» Exercise instructions: Each entry is to be printed again word for word.

» Data provided:
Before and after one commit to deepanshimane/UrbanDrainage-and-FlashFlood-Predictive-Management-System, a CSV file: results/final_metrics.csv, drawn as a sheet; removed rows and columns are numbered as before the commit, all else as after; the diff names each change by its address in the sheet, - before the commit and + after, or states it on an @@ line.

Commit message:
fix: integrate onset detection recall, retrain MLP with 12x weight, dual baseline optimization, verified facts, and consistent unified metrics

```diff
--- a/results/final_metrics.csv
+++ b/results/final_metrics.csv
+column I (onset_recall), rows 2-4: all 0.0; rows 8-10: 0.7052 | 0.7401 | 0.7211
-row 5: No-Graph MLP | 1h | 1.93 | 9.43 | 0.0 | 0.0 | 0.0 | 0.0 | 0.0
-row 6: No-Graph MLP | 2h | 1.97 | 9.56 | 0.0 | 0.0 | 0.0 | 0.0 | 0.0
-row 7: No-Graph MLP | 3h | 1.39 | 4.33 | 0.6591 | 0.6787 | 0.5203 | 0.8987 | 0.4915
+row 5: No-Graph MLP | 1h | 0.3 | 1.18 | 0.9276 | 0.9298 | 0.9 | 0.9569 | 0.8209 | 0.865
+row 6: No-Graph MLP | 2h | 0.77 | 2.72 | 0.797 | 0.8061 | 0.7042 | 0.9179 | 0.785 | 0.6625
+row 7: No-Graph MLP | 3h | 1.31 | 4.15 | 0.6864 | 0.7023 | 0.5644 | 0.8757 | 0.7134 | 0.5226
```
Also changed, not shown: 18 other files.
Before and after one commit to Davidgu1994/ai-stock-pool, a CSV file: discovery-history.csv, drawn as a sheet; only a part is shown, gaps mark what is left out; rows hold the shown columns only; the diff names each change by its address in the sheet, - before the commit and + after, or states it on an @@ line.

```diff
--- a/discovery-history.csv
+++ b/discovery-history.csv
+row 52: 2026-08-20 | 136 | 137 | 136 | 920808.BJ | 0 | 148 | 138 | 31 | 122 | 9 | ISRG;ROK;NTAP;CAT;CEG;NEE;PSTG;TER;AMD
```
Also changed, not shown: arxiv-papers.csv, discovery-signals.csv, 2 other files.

» Solved problem:
Before and after one commit to deepanshimane/UrbanDrainage-and-FlashFlood-Predictive-Management-System, a CSV file: results/final_metrics.csv, drawn as a sheet; removed rows and columns are numbered as before the commit, all else as after; the diff names each change by its address in the sheet, - before the commit and + after, or states it on an @@ line.

Commit message:
fix: integrate onset detection recall, retrain MLP with 12x weight, dual baseline optimization, verified facts, and consistent unified metrics

```diff
--- a/results/final_metrics.csv
+++ b/results/final_metrics.csv
+column I (onset_recall), rows 2-4: all 0.0; rows 8-10: 0.7052 | 0.7401 | 0.7211
-row 5: No-Graph MLP | 1h | 1.93 | 9.43 | 0.0 | 0.0 | 0.0 | 0.0 | 0.0
-row 6: No-Graph MLP | 2h | 1.97 | 9.56 | 0.0 | 0.0 | 0.0 | 0.0 | 0.0
-row 7: No-Graph MLP | 3h | 1.39 | 4.33 | 0.6591 | 0.6787 | 0.5203 | 0.8987 | 0.4915
+row 5: No-Graph MLP | 1h | 0.3 | 1.18 | 0.9276 | 0.9298 | 0.9 | 0.9569 | 0.8209 | 0.865
+row 6: No-Graph MLP | 2h | 0.77 | 2.72 | 0.797 | 0.8061 | 0.7042 | 0.9179 | 0.785 | 0.6625
+row 7: No-Graph MLP | 3h | 1.31 | 4.15 | 0.6864 | 0.7023 | 0.5644 | 0.8757 | 0.7134 | 0.5226
```
Also changed, not shown: 18 other files.
Before and after one commit to Davidgu1994/ai-stock-pool, a CSV file: discovery-history.csv, drawn as a sheet; only a part is shown, gaps mark what is left out; rows hold the shown columns only; the diff names each change by its address in the sheet, - before the commit and + after, or states it on an @@ line.

```diff
--- a/discovery-history.csv
+++ b/discovery-history.csv
+row 52: 2026-08-20 | 136 | 137 | 136 | 920808.BJ | 0 | 148 | 138 | 31 | 122 | 9 | ISRG;ROK;NTAP;CAT;CEG;NEE;PSTG;TER;AMD
```
Also changed, not shown: arxiv-papers.csv, discovery-signals.csv, 2 other files.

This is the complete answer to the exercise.